        Deduction is limited to $330 per day for 2015 except if pays actual costs.  Then limited to actual costs paid.

 16. For Health Savings Accounts taxpayer will receive 1099-SA showing a distribution 
        was made from account.  This must be entered on form 8889 and a deduction 
        taken if expenses were used for medical purposes. 
A.  If not used for medical purposes, income is taxable.  Also, subject to 20% penalty 
     if taxpayer is under 65.  Exceptions to penalty are death and disability.  
B.  Qualified expenses are those that Schedule A covers.
C.  Form 8889 also used for deduction for HSA contribution.

17. Alternate trade adjustment assistance from 1099-G are reported as other income.

18. Reimbursement of prior deducted expenses

19. Embezzled or illegal income

20. Punitive legal damages are taxable.

21. Treasure—found property is taxable when it comes into the possession of the taxpayer. 

22. If Tuition Statement 1098-T shows in box 4 adjustment made for prior year (such as child dropped
class & received refund), and you claimed Tuition and Fees deduction on front of 1040, you must
recompute deduction claimed and add as other income the amount that should not have been claimed.


Here's a List of Other Taxable Income.

1. Savings interest & dividends (whether received or not), bonds cashed in and interest on tax refunds

2.  State tax refunds if itemized in prior year or elected to claim general sales tax

3.  Alimony received (do not see much in Indiana)

4.  Business, royalties, partnerships, rental, farm, administrators of estates pay, trust-estate income

5.  Pensions, annuities, endowments, lump-sum distribution, some life insurance cashed in, 
     supplemental railroad retirement, part if not all of ESOP distributions (Employee Savings Plans)

6.  Some Property Sales or exchanges  Sale of stocks & securities. Stock options depend on the plan.

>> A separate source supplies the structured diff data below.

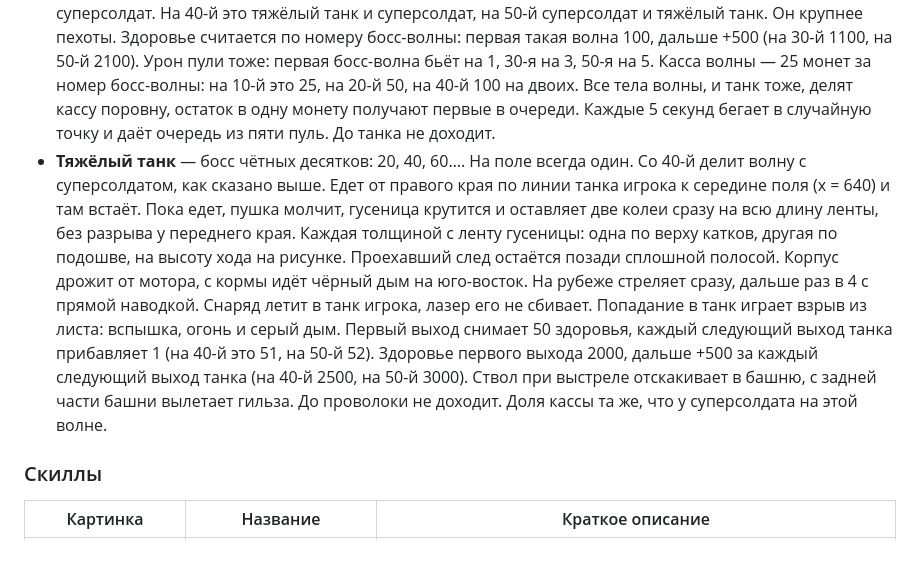
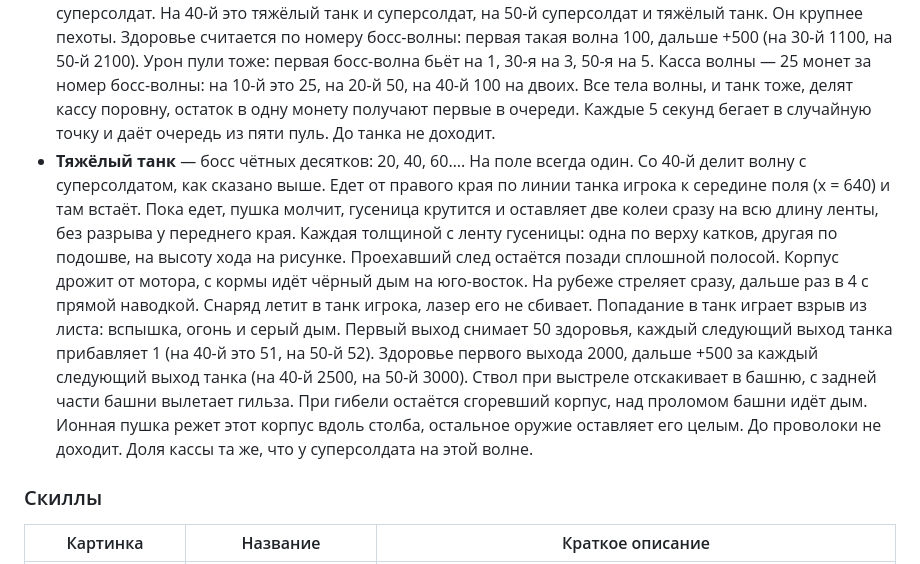
Before and after one commit to AlexeyAbretov/tank_penetration, a Markdown page: README.md, the part around the change. Rendered like a GitHub page.

```diff
--- a/README.md
+++ b/README.md
@@ -79,7 +79,7 @@ npm run dev
 | <img src="public/assets/heavy-tank.png" height="64" alt="Тяжёлый танк"> | Тяжёлый танк | Босс 20-й, 40-й, 60-й… Едет напротив танка игрока к середине поля и бьёт из пушки. |
 
 - **Суперсолдат** — босс нечётных десятков: 10, 30, 50…. Сначала на поле один. Каждые три босс-волны добавляется ещё одно тело, больше пяти не бывает: на 10–30-й одно, на 40–60-й два, на 70–90-й три, на 100–120-й четыре, со 130-й пять. Со второго тела чётные места очереди занимает ведущий босс этой волны, нечётные — другой. Тяжёлый танк на волне всегда один: место второго танка занимает суперсолдат. На 40-й это тяжёлый танк и суперсолдат, на 50-й суперсолдат и тяжёлый танк. Он крупнее пехоты. Здоровье считается по номеру босс-волны: первая такая волна 100, дальше +500 (на 30-й 1100, на 50-й 2100). Урон пули тоже: первая босс-волна бьёт на 1, 30-я на 3, 50-я на 5. Касса волны — 25 монет за номер босс-волны: на 10-й это 25, на 20-й 50, на 40-й 100 на двоих. Все тела волны, и танк тоже, делят кассу поровну, остаток в одну монету получают первые в очереди. Каждые 5 секунд бегает в случайную точку и даёт очередь из пяти пуль. До танка не доходит.
-- **Тяжёлый танк** — босс чётных десятков: 20, 40, 60…. На поле всегда один. Со 40-й делит волну с суперсолдатом, как сказано выше. Едет от правого края по линии танка игрока к середине поля (x = 640) и там встаёт. Пока едет, пушка молчит, гусеница крутится и оставляет две колеи сразу на всю длину ленты, без разрыва у переднего края. Каждая толщиной с ленту гусеницы: одна по верху катков, другая по подошве, на высоту хода на рисунке. Проехавший след остаётся позади сплошной полосой. Корпус дрожит от мотора, с кормы идёт чёрный дым на юго-восток. На рубеже стреляет сразу, дальше раз в 4 с прямой наводкой. Снаряд летит в танк игрока, лазер его не сбивает. Попадание в танк играет взрыв из листа: вспышка, огонь и серый дым. Первый выход снимает 50 здоровья, каждый следующий выход танка прибавляет 1 (на 40-й это 51, на 50-й 52). Здоровье первого выхода 2000, дальше +500 за каждый следующий выход танка (на 40-й 2500, на 50-й 3000). Ствол при выстреле отскакивает в башню, с задней части башни вылетает гильза. До проволоки не доходит. Доля кассы та же, что у суперсолдата на этой волне.
+- **Тяжёлый танк** — босс чётных десятков: 20, 40, 60…. На поле всегда один. Со 40-й делит волну с суперсолдатом, как сказано выше. Едет от правого края по линии танка игрока к середине поля (x = 640) и там встаёт. Пока едет, пушка молчит, гусеница крутится и оставляет две колеи сразу на всю длину ленты, без разрыва у переднего края. Каждая толщиной с ленту гусеницы: одна по верху катков, другая по подошве, на высоту хода на рисунке. Проехавший след остаётся позади сплошной полосой. Корпус дрожит от мотора, с кормы идёт чёрный дым на юго-восток. На рубеже стреляет сразу, дальше раз в 4 с прямой наводкой. Снаряд летит в танк игрока, лазер его не сбивает. Попадание в танк играет взрыв из листа: вспышка, огонь и серый дым. Первый выход снимает 50 здоровья, каждый следующий выход танка прибавляет 1 (на 40-й это 51, на 50-й 52). Здоровье первого выхода 2000, дальше +500 за каждый следующий выход танка (на 40-й 2500, на 50-й 3000). Ствол при выстреле отскакивает в башню, с задней части башни вылетает гильза. При гибели остаётся сгоревший корпус, над проломом башни идёт дым. Ионная пушка режет этот корпус вдоль столба, остальное оружие оставляет его целым. До проволоки не доходит. Доля кассы та же, что у суперсолдата на этой волне.
 
 ### Скиллы
 
```
Also changed, not shown: docs/architecture.md (+1 -1 lines), public/assets/heavy-tank-wreck.png (added), 2 other files.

7.  Bartered income, including meals & lodging & other non-cash goods & services you receive.

8.  Unemployment is fully taxable.   (Except for low income taxpayers on the Indiana return.) 

9.  Social Security & Supplemental Railroad Retirement over specified limits

10.   If someone discharges your debt for a non-gift reason.  Bank and credit card companies

         are required to send 1099 on discharged debts over $600.

Give us a call if you have questions or we can be of help, 765-452-8000.  Killingbeck Insurance & Tax Preparation, Kokomo, Indiana.